About the Blog

I recently accepted a position from Teach and Learn with Georgia, a Georgian Ministry of Education program designed to bring native speakers of English into classrooms around the country. I will be moving to Georgia in August of 2014 to begin my assignment.

Before this latest adventure, I studied at Bogazici University in Istanbul Turkey and at Azerbaijan University of Languages. I speak English German Spanish, Turkish Azerbaijani and Uzbek and am currently trying my hand at Georgian.

Monday, May 20, 2013

The compelling nature of ruins

Sarajevo at Sunset

Hello everyone! So this is a bit out of order, but that's how I roll. My mind occasionally brings good material to the surface so you have to run with it. I wrote this piece up for my Material Culture class about a week ago and presented it in class today. I decided I quite liked how I had stated things in it and how it described the city of Sarajevo, Bosnia and the nature of the Balkans as a whole, so I'm sharing it with you. I hope that you enjoy.

There is something eloquent about ruins. Their mute testimonies compel us to listen to words emanating not from them, but from deep within our own consciousness’s, words trying to make sense of disaster borne of natural or human desires, destruction beyond our imagination. Ruins can come about organically, through disuse and time, or they can be the work of an instant, an earthquake, flood or explosive device that erupts at just the right moment leaving only remnants in its wake. It is the latter that most intrigue our minds, for nature’s destruction is always senseless to our humanity, yet when we find it is our fellow men who have carried out these acts, we balk. We are logical, thinking things, and we turn our backs to logic. These structures can be repaired or demolished, or they can bear witness. In Sarajevo, they have a history museum devoted to the story of Bosnia-Hercegovina through the ages, and the more recent tale of the siege of Sarajevo. An outsider would not know of the purpose of this building but for the lettering pasted onto the side. Some of the building has had to be repaired, so that people may walk free of the tangle of twisted metal, or the jagged skylights whose creation was not borne of elegance. Yet much of the exterior has been left untouched.
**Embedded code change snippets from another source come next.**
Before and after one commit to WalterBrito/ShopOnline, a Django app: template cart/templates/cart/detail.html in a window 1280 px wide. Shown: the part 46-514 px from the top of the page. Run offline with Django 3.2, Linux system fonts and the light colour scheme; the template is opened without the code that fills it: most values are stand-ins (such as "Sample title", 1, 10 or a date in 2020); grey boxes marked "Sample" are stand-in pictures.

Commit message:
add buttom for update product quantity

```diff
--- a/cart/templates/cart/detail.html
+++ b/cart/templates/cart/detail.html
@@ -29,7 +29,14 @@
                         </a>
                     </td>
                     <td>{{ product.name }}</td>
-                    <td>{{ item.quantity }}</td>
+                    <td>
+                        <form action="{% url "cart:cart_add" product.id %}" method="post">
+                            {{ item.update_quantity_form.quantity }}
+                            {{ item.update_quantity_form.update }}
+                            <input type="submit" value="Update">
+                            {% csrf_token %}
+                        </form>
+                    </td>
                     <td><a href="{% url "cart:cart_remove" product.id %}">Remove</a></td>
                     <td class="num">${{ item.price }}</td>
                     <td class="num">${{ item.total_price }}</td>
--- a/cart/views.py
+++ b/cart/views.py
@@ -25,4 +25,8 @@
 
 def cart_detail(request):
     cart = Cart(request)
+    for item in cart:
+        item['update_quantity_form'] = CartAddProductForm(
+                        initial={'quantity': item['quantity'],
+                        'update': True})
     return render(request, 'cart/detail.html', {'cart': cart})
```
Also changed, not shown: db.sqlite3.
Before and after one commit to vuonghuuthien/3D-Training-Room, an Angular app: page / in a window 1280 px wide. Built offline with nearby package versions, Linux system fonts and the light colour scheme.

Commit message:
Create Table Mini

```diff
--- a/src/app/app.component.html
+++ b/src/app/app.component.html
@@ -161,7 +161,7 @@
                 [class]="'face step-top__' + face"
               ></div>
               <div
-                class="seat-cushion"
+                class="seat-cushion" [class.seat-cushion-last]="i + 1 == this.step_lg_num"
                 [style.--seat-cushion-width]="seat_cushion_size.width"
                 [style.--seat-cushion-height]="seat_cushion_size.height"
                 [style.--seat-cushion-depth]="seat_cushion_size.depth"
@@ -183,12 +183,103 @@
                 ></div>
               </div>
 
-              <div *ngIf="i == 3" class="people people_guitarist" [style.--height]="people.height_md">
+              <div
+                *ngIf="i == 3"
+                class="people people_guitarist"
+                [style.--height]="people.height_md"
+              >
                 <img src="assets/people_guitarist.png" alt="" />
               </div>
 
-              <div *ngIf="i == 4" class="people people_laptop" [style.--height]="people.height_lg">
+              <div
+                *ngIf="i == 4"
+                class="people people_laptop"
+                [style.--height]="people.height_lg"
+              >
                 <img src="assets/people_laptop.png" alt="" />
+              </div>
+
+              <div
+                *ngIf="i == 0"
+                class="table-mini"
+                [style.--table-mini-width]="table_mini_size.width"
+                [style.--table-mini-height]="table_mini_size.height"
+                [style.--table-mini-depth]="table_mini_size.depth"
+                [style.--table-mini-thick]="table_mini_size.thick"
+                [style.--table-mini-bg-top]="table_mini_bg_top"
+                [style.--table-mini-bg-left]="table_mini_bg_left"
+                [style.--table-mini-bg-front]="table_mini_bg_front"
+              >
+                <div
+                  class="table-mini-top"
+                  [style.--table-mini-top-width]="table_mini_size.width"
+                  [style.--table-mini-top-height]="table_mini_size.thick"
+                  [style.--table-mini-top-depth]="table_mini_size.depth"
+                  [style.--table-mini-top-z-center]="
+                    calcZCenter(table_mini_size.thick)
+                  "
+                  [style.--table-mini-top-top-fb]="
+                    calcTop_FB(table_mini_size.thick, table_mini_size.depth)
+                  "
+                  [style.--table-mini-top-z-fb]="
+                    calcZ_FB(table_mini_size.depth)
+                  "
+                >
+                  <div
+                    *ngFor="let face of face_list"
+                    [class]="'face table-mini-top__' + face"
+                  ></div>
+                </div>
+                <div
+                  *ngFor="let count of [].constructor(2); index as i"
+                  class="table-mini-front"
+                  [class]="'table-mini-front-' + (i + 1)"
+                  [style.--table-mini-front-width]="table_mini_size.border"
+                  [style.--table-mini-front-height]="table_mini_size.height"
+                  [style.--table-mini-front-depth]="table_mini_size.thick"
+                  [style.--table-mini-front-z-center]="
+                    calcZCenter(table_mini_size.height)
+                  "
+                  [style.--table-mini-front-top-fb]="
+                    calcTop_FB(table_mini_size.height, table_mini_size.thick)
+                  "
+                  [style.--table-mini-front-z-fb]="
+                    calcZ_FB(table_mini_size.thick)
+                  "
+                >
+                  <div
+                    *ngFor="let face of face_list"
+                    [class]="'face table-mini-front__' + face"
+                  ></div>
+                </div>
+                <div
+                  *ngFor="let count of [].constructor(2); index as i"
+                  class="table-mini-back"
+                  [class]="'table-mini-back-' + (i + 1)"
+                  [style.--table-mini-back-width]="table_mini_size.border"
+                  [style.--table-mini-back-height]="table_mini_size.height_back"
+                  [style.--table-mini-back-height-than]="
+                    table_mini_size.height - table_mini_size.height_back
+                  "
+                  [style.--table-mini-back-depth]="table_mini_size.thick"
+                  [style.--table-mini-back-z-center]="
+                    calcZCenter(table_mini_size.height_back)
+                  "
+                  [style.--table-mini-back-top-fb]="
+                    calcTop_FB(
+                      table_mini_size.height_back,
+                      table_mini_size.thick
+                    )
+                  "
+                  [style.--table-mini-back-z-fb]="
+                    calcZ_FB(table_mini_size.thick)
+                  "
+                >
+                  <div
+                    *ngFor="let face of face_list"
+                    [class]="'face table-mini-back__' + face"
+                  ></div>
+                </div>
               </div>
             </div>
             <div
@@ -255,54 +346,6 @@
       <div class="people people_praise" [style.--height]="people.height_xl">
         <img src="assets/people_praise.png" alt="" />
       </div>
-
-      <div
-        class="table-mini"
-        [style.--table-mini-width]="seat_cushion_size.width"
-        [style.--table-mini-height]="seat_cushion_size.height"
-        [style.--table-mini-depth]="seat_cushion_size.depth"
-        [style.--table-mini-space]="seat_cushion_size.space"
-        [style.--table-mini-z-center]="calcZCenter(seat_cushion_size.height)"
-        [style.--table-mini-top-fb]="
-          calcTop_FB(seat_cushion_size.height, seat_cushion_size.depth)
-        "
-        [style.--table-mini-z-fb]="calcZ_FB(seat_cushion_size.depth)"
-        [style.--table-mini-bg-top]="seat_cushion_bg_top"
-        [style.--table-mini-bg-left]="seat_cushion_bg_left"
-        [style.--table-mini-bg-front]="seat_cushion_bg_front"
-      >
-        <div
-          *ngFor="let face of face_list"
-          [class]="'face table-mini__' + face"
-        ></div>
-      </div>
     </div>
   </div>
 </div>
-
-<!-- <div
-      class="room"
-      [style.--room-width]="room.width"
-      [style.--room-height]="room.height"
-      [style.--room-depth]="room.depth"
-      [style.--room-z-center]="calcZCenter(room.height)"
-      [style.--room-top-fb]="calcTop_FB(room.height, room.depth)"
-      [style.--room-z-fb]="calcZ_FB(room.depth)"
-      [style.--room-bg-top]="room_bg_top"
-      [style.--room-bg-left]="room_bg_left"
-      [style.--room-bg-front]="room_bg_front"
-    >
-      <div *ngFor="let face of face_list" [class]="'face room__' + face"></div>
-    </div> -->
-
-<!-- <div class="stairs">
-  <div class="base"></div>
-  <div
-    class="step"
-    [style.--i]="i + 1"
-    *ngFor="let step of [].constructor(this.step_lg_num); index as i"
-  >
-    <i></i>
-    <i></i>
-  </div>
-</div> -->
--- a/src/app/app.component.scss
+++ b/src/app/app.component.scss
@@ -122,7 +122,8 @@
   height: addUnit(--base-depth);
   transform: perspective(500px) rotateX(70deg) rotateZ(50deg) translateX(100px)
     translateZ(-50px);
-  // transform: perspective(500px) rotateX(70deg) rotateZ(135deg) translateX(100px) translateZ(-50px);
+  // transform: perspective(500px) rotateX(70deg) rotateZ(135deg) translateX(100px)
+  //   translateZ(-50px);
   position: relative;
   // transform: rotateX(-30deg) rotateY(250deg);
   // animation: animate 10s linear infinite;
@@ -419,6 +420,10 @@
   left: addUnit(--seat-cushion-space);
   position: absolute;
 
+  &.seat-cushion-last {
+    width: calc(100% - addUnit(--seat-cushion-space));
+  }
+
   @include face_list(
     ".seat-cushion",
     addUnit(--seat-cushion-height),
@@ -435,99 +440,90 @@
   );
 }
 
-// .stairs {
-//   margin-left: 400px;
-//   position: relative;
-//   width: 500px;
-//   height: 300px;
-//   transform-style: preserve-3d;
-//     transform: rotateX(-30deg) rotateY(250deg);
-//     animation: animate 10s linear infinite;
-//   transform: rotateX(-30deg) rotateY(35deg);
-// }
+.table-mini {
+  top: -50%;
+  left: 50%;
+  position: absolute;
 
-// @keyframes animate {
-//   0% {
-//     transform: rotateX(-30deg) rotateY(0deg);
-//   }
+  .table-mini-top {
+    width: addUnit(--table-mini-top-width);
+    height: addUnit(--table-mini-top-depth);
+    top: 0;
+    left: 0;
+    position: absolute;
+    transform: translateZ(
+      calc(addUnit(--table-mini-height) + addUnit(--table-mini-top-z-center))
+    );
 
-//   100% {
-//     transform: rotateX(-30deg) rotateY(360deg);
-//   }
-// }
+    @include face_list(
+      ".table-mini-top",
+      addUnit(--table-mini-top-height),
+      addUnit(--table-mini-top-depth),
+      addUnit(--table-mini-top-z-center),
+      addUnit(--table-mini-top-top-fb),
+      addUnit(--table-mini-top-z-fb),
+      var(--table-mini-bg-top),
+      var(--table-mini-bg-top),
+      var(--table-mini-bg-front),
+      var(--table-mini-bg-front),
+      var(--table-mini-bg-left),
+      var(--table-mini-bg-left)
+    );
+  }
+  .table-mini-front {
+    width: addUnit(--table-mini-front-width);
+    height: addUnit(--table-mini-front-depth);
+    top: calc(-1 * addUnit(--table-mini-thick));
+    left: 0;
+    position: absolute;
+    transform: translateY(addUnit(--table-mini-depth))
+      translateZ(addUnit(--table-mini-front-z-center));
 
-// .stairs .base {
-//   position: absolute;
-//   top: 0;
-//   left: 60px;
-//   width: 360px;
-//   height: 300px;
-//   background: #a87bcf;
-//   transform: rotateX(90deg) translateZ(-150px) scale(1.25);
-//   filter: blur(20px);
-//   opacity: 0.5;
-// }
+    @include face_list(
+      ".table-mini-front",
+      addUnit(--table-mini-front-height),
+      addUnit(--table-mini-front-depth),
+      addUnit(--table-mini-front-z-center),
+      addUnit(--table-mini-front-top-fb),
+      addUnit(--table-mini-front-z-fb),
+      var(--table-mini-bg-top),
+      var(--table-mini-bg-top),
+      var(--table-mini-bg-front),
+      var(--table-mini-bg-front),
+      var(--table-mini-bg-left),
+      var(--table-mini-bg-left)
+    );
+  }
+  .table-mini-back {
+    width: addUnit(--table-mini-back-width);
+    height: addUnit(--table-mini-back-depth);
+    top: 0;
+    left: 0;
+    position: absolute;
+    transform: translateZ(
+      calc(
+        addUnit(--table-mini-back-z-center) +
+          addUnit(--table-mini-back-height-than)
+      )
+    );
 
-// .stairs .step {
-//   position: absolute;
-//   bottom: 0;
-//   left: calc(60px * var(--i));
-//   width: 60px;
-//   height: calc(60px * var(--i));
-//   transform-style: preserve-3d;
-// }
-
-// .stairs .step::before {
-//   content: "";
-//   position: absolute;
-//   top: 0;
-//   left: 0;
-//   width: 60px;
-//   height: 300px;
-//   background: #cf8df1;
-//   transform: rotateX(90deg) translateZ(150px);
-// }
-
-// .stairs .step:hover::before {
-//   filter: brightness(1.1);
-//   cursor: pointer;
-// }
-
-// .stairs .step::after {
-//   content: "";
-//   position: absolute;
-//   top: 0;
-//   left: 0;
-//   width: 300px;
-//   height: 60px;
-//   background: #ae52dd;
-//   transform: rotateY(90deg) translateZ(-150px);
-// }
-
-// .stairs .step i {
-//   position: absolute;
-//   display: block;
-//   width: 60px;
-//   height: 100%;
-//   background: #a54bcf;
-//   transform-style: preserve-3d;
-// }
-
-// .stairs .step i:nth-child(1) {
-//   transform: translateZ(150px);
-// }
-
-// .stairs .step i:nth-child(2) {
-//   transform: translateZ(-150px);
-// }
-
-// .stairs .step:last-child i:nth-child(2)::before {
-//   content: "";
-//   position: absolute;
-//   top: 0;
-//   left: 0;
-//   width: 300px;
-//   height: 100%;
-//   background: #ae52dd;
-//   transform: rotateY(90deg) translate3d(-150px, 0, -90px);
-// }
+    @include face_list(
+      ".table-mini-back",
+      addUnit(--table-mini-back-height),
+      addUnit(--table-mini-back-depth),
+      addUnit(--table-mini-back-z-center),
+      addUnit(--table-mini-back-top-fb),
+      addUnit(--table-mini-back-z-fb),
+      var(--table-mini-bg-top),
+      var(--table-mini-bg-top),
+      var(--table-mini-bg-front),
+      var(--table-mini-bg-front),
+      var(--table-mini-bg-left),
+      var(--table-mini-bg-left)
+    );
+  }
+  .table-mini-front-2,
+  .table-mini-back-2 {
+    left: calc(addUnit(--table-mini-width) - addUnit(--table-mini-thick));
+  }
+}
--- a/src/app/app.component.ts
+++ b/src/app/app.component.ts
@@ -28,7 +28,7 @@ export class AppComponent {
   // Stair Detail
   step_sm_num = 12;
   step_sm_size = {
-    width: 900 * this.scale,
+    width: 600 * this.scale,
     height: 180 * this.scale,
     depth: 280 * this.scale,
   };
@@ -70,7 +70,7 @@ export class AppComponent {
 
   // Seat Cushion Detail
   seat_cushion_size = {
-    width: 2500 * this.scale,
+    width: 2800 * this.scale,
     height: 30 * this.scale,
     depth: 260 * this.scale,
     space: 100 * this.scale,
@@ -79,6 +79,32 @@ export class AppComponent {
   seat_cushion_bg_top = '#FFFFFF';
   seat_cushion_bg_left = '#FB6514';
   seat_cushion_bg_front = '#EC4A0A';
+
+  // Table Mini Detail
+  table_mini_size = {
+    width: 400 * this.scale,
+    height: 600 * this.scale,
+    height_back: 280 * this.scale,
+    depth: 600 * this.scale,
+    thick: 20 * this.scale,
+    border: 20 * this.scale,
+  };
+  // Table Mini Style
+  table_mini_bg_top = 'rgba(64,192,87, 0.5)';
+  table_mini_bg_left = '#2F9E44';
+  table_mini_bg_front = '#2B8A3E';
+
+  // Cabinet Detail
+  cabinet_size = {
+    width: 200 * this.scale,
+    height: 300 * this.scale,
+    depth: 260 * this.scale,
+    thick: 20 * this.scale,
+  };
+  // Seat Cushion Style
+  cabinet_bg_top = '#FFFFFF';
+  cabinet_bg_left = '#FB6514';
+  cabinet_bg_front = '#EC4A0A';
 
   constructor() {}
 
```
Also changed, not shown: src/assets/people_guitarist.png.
Bullet pocks fleck the exterior, naming a survivor of the horror just as surely as the scars of smallpox would have done 200 years ago. The stairs are marred by missing chunks of concrete, making the walk up hazardous, giving the visitor the tiniest sensation of danger, and the necessity for care. The garden grows wild with tall weeds pushing through cracks in the courtyard, none beautiful enough to bloom. Military vehicles are strewn about, slowly collecting rust, but still giving the impression of an event temporarily interrupted, to be resumed at a later date, for if it were finished our minds tell us, there would be order. The entire museum gives a feeling of time suspended simply for your benefit, and that once you leave again, it will resume its natural course. The interior is spartan, the walls and
One of Sarajevo's many ruins
floors repaired but this is not a luxurious space. It is a place of action with no time to mess about with frou-frou. The inner workings of the building remain exposed, with pipes and wires creating a Gordian knot above your head. The space is clean but not sanitized. The building reminds you that this is not over, that the wounds and animosities have not yet healed, for when you walk outside you see similar buildings, yet these do not hold museums. These are ruins that will not be reclaimed, instead bearing their testimony ignobly as stray dogs wander through and the last rays of the sun shoot through perfect circles in their masonry, the jagged cracked edges the only sign that they were not intentional. A conventional history museum would speak of the conflict as history, yet the ruinous nature of the building invites the visitor to see it as reality, to view it not with the detachment of wandering through an exhibition and then popping out to hit the next tourist attraction. It forces the viewer to consider the implications and walk away unsettled, because our minds detest the scars on buildings as much as on human skin and yet in our perversity we cannot look away from either.

No comments:

Post a Comment